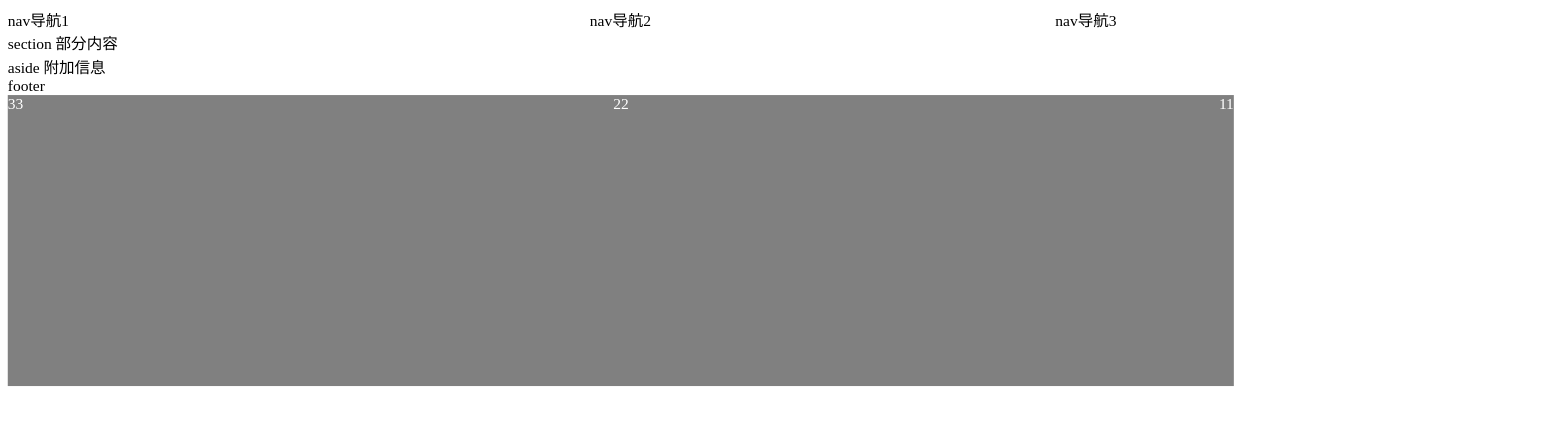
Repository: huangjianeng/front-end-study
Page: vue原理/html/flex.html
These files come from the project's save history. The page is drawn as it stood at one moment and after the next save; the edit follows.
The browser window is 1280 px wide. The page is 1568 px wide, then 1608 px, so the pictures cover 1608 px, including what lies to the right of the window. The pictures show the whole page, at 97% of full size.

Above is the page before, as saved 2020-07-31 11:48:20.

### vue原理/html/flex.html
<header>
    <nav>nav导航1</nav>
    <nav>nav导航2</nav>
    <nav>nav导航3</nav>
</header>
<section>section  部分内容</section>
<aside>aside 附加信息</aside>
<footer>footer</footer>
<div class="flex-wrap">
    <div>11</div>
    <div>22</div>
    <div>33</div>
</div>

<style>
    header{
        display: flex;
    }
    nav{
        flex-grow: 0;    /* 默认为0  不放大    */
        flex-shrink: 0;   /* 默认为1  空间不足等比缩小 */
        width: 480px;
    }
    nav:nth-child(1){
        flex-basis: 600px;
    }
    .flex-wrap{
        width: 100%;
        height: 300px;
        background-color: grey;
        display: flex;
        justify-content: space-between;
        flex-direction: row-reverse;
    }
    .flex-wrap>div{
        color: white;
    }
</style>

After the next save:
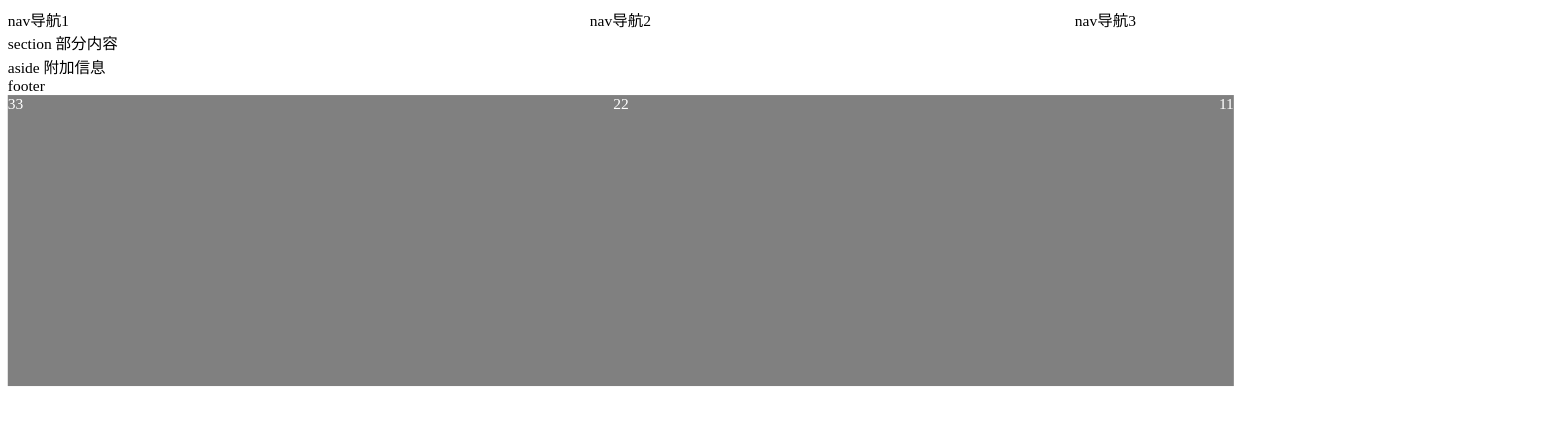
Saved 23 s later.
--- a/vue原理/html/flex.html
+++ b/vue原理/html/flex.html
@@ -19,7 +19,7 @@
     nav{
         flex-grow: 0;    /* 默认为0  不放大    */
         flex-shrink: 0;   /* 默认为1  空间不足等比缩小 */
-        width: 480px;
+        width: 500px;
     }
     nav:nth-child(1){
         flex-basis: 600px;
────────
From the first line to the last, repeat the records exactly and skip the pictures.

- **Solution to the exercise**:
Repository: huangjianeng/front-end-study
Page: vue原理/html/flex.html
These files come from the project's save history. The page is drawn as it stood at one moment and after the next save; the edit follows.
The browser window is 1280 px wide. The page is 1568 px wide, then 1608 px, so the pictures cover 1608 px, including what lies to the right of the window. The pictures show the whole page, at 97% of full size.

Above is the page before, as saved 2020-07-31 11:48:20.

### vue原理/html/flex.html
<header>
    <nav>nav导航1</nav>
    <nav>nav导航2</nav>
    <nav>nav导航3</nav>
</header>
<section>section  部分内容</section>
<aside>aside 附加信息</aside>
<footer>footer</footer>
<div class="flex-wrap">
    <div>11</div>
    <div>22</div>
    <div>33</div>
</div>

<style>
    header{
        display: flex;
    }
    nav{
        flex-grow: 0;    /* 默认为0  不放大    */
        flex-shrink: 0;   /* 默认为1  空间不足等比缩小 */
        width: 480px;
    }
    nav:nth-child(1){
        flex-basis: 600px;
    }
    .flex-wrap{
        width: 100%;
        height: 300px;
        background-color: grey;
        display: flex;
        justify-content: space-between;
        flex-direction: row-reverse;
    }
    .flex-wrap>div{
        color: white;
    }
</style>

After the next save:
Saved 23 s later.
--- a/vue原理/html/flex.html
+++ b/vue原理/html/flex.html
@@ -19,7 +19,7 @@
     nav{
         flex-grow: 0;    /* 默认为0  不放大    */
         flex-shrink: 0;   /* 默认为1  空间不足等比缩小 */
-        width: 480px;
+        width: 500px;
     }
     nav:nth-child(1){
         flex-basis: 600px;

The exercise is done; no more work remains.